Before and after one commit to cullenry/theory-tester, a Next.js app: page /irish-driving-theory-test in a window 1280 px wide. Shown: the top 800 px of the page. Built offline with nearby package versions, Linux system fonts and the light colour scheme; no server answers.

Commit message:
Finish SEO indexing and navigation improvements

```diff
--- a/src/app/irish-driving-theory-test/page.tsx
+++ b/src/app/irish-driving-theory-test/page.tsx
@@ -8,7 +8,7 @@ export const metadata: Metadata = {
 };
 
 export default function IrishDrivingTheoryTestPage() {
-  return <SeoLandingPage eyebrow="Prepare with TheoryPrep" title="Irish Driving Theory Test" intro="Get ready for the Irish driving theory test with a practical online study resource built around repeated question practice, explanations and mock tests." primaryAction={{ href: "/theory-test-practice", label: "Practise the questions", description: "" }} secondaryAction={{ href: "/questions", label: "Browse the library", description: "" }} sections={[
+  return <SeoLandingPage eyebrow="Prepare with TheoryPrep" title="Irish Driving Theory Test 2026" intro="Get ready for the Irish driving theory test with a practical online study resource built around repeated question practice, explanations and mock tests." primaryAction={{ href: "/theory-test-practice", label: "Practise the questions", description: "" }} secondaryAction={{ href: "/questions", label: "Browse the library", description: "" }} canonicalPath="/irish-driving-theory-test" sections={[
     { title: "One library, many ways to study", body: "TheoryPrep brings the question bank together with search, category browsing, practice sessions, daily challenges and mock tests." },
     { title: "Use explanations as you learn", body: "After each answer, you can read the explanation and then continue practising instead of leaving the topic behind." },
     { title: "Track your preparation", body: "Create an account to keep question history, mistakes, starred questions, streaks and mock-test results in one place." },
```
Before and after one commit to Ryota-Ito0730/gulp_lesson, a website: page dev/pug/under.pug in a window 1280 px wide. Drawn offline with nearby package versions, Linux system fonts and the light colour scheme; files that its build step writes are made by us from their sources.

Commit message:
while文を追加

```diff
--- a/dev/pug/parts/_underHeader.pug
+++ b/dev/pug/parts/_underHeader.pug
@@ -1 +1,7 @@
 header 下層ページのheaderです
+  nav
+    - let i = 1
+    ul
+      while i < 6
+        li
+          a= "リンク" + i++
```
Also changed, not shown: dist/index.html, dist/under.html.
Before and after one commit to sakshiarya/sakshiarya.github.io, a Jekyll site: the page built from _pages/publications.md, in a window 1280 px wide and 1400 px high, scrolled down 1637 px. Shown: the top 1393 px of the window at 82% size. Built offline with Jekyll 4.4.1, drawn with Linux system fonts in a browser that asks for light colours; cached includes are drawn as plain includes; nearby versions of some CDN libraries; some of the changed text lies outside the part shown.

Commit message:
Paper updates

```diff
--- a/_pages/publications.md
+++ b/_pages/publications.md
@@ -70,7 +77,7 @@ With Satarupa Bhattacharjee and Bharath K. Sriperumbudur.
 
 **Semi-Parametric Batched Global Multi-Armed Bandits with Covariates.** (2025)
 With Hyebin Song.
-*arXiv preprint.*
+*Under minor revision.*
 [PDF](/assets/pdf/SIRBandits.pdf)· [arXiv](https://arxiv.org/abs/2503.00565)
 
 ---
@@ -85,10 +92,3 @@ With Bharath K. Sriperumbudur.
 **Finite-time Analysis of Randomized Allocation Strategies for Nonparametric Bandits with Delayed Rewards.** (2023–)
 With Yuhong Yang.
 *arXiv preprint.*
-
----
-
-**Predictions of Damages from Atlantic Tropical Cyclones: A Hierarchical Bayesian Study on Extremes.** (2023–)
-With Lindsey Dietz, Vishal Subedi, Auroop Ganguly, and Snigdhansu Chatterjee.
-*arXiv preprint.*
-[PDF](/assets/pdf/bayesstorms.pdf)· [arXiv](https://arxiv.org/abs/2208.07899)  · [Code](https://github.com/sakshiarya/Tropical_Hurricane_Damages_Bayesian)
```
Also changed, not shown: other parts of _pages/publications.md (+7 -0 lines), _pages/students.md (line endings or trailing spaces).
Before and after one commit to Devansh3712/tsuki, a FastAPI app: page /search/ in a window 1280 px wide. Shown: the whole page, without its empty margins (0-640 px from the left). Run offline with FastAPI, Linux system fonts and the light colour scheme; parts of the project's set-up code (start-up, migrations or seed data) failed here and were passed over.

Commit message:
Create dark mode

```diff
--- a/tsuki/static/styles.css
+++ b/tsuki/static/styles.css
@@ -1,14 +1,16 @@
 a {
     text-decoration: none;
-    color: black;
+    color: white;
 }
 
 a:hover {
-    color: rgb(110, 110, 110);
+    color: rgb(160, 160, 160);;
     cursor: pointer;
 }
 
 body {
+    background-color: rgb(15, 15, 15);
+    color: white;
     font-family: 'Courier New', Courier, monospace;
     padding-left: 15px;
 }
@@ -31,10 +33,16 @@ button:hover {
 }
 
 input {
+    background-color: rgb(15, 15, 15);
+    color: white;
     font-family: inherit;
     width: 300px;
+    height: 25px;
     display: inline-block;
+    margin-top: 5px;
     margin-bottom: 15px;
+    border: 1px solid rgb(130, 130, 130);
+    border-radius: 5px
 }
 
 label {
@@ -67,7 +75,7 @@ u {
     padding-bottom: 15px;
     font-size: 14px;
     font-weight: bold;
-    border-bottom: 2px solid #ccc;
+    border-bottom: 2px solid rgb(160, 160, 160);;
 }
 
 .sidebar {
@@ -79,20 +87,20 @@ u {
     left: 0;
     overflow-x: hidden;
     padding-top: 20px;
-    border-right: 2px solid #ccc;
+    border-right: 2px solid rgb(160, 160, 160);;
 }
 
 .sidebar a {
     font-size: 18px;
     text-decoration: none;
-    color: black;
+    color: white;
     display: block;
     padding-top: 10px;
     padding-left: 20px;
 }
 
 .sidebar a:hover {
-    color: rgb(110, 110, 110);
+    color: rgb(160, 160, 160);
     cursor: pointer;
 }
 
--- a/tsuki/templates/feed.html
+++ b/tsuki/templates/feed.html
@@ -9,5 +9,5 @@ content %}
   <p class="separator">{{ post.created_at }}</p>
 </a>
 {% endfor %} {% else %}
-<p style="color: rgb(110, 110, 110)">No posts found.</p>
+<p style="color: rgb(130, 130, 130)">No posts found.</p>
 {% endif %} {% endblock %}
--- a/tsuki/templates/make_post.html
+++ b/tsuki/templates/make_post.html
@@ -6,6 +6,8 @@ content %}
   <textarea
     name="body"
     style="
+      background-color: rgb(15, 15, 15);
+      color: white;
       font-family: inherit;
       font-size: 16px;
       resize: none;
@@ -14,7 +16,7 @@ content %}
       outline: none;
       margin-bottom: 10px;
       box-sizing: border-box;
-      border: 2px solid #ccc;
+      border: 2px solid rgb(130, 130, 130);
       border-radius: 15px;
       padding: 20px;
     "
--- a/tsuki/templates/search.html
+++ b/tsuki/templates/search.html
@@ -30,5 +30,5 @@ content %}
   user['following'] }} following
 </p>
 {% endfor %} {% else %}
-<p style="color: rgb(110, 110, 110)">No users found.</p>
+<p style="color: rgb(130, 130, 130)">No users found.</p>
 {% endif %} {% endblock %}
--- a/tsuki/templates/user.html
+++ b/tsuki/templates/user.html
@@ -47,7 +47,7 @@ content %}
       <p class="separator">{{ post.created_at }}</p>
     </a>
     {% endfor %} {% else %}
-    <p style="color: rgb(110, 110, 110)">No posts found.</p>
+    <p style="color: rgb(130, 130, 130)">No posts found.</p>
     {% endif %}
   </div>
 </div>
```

** What this task involves **
Restate every record verbatim.

** Task output **
Before and after one commit to cullenry/theory-tester, a Next.js app: page /irish-driving-theory-test in a window 1280 px wide. Shown: the top 800 px of the page. Built offline with nearby package versions, Linux system fonts and the light colour scheme; no server answers.

Commit message:
Finish SEO indexing and navigation improvements

```diff
--- a/src/app/irish-driving-theory-test/page.tsx
+++ b/src/app/irish-driving-theory-test/page.tsx
@@ -8,7 +8,7 @@ export const metadata: Metadata = {
 };
 
 export default function IrishDrivingTheoryTestPage() {
-  return <SeoLandingPage eyebrow="Prepare with TheoryPrep" title="Irish Driving Theory Test" intro="Get ready for the Irish driving theory test with a practical online study resource built around repeated question practice, explanations and mock tests." primaryAction={{ href: "/theory-test-practice", label: "Practise the questions", description: "" }} secondaryAction={{ href: "/questions", label: "Browse the library", description: "" }} sections={[
+  return <SeoLandingPage eyebrow="Prepare with TheoryPrep" title="Irish Driving Theory Test 2026" intro="Get ready for the Irish driving theory test with a practical online study resource built around repeated question practice, explanations and mock tests." primaryAction={{ href: "/theory-test-practice", label: "Practise the questions", description: "" }} secondaryAction={{ href: "/questions", label: "Browse the library", description: "" }} canonicalPath="/irish-driving-theory-test" sections={[
     { title: "One library, many ways to study", body: "TheoryPrep brings the question bank together with search, category browsing, practice sessions, daily challenges and mock tests." },
     { title: "Use explanations as you learn", body: "After each answer, you can read the explanation and then continue practising instead of leaving the topic behind." },
     { title: "Track your preparation", body: "Create an account to keep question history, mistakes, starred questions, streaks and mock-test results in one place." },
```
Before and after one commit to Ryota-Ito0730/gulp_lesson, a website: page dev/pug/under.pug in a window 1280 px wide. Drawn offline with nearby package versions, Linux system fonts and the light colour scheme; files that its build step writes are made by us from their sources.

Commit message:
while文を追加

```diff
--- a/dev/pug/parts/_underHeader.pug
+++ b/dev/pug/parts/_underHeader.pug
@@ -1 +1,7 @@
 header 下層ページのheaderです
+  nav
+    - let i = 1
+    ul
+      while i < 6
+        li
+          a= "リンク" + i++
```
Also changed, not shown: dist/index.html, dist/under.html.
Before and after one commit to sakshiarya/sakshiarya.github.io, a Jekyll site: the page built from _pages/publications.md, in a window 1280 px wide and 1400 px high, scrolled down 1637 px. Shown: the top 1393 px of the window at 82% size. Built offline with Jekyll 4.4.1, drawn with Linux system fonts in a browser that asks for light colours; cached includes are drawn as plain includes; nearby versions of some CDN libraries; some of the changed text lies outside the part shown.

Commit message:
Paper updates

```diff
--- a/_pages/publications.md
+++ b/_pages/publications.md
@@ -70,7 +77,7 @@ With Satarupa Bhattacharjee and Bharath K. Sriperumbudur.
 
 **Semi-Parametric Batched Global Multi-Armed Bandits with Covariates.** (2025)
 With Hyebin Song.
-*arXiv preprint.*
+*Under minor revision.*
 [PDF](/assets/pdf/SIRBandits.pdf)· [arXiv](https://arxiv.org/abs/2503.00565)
 
 ---
@@ -85,10 +92,3 @@ With Bharath K. Sriperumbudur.
 **Finite-time Analysis of Randomized Allocation Strategies for Nonparametric Bandits with Delayed Rewards.** (2023–)
 With Yuhong Yang.
 *arXiv preprint.*
-
----
-
-**Predictions of Damages from Atlantic Tropical Cyclones: A Hierarchical Bayesian Study on Extremes.** (2023–)
-With Lindsey Dietz, Vishal Subedi, Auroop Ganguly, and Snigdhansu Chatterjee.
-*arXiv preprint.*
-[PDF](/assets/pdf/bayesstorms.pdf)· [arXiv](https://arxiv.org/abs/2208.07899)  · [Code](https://github.com/sakshiarya/Tropical_Hurricane_Damages_Bayesian)
```
Also changed, not shown: other parts of _pages/publications.md (+7 -0 lines), _pages/students.md (line endings or trailing spaces).
Before and after one commit to Devansh3712/tsuki, a FastAPI app: page /search/ in a window 1280 px wide. Shown: the whole page, without its empty margins (0-640 px from the left). Run offline with FastAPI, Linux system fonts and the light colour scheme; parts of the project's set-up code (start-up, migrations or seed data) failed here and were passed over.

Commit message:
Create dark mode

```diff
--- a/tsuki/static/styles.css
+++ b/tsuki/static/styles.css
@@ -1,14 +1,16 @@
 a {
     text-decoration: none;
-    color: black;
+    color: white;
 }
 
 a:hover {
-    color: rgb(110, 110, 110);
+    color: rgb(160, 160, 160);;
     cursor: pointer;
 }
 
 body {
+    background-color: rgb(15, 15, 15);
+    color: white;
     font-family: 'Courier New', Courier, monospace;
     padding-left: 15px;
 }
@@ -31,10 +33,16 @@ button:hover {
 }
 
 input {
+    background-color: rgb(15, 15, 15);
+    color: white;
     font-family: inherit;
     width: 300px;
+    height: 25px;
     display: inline-block;
+    margin-top: 5px;
     margin-bottom: 15px;
+    border: 1px solid rgb(130, 130, 130);
+    border-radius: 5px
 }
 
 label {
@@ -67,7 +75,7 @@ u {
     padding-bottom: 15px;
     font-size: 14px;
     font-weight: bold;
-    border-bottom: 2px solid #ccc;
+    border-bottom: 2px solid rgb(160, 160, 160);;
 }
 
 .sidebar {
@@ -79,20 +87,20 @@ u {
     left: 0;
     overflow-x: hidden;
     padding-top: 20px;
-    border-right: 2px solid #ccc;
+    border-right: 2px solid rgb(160, 160, 160);;
 }
 
 .sidebar a {
     font-size: 18px;
     text-decoration: none;
-    color: black;
+    color: white;
     display: block;
     padding-top: 10px;
     padding-left: 20px;
 }
 
 .sidebar a:hover {
-    color: rgb(110, 110, 110);
+    color: rgb(160, 160, 160);
     cursor: pointer;
 }
 
--- a/tsuki/templates/feed.html
+++ b/tsuki/templates/feed.html
@@ -9,5 +9,5 @@ content %}
   <p class="separator">{{ post.created_at }}</p>
 </a>
 {% endfor %} {% else %}
-<p style="color: rgb(110, 110, 110)">No posts found.</p>
+<p style="color: rgb(130, 130, 130)">No posts found.</p>
 {% endif %} {% endblock %}
--- a/tsuki/templates/make_post.html
+++ b/tsuki/templates/make_post.html
@@ -6,6 +6,8 @@ content %}
   <textarea
     name="body"
     style="
+      background-color: rgb(15, 15, 15);
+      color: white;
       font-family: inherit;
       font-size: 16px;
       resize: none;
@@ -14,7 +16,7 @@ content %}
       outline: none;
       margin-bottom: 10px;
       box-sizing: border-box;
-      border: 2px solid #ccc;
+      border: 2px solid rgb(130, 130, 130);
       border-radius: 15px;
       padding: 20px;
     "
--- a/tsuki/templates/search.html
+++ b/tsuki/templates/search.html
@@ -30,5 +30,5 @@ content %}
   user['following'] }} following
 </p>
 {% endfor %} {% else %}
-<p style="color: rgb(110, 110, 110)">No users found.</p>
+<p style="color: rgb(130, 130, 130)">No users found.</p>
 {% endif %} {% endblock %}
--- a/tsuki/templates/user.html
+++ b/tsuki/templates/user.html
@@ -47,7 +47,7 @@ content %}
       <p class="separator">{{ post.created_at }}</p>
     </a>
     {% endfor %} {% else %}
-    <p style="color: rgb(110, 110, 110)">No posts found.</p>
+    <p style="color: rgb(130, 130, 130)">No posts found.</p>
     {% endif %}
   </div>
 </div>
```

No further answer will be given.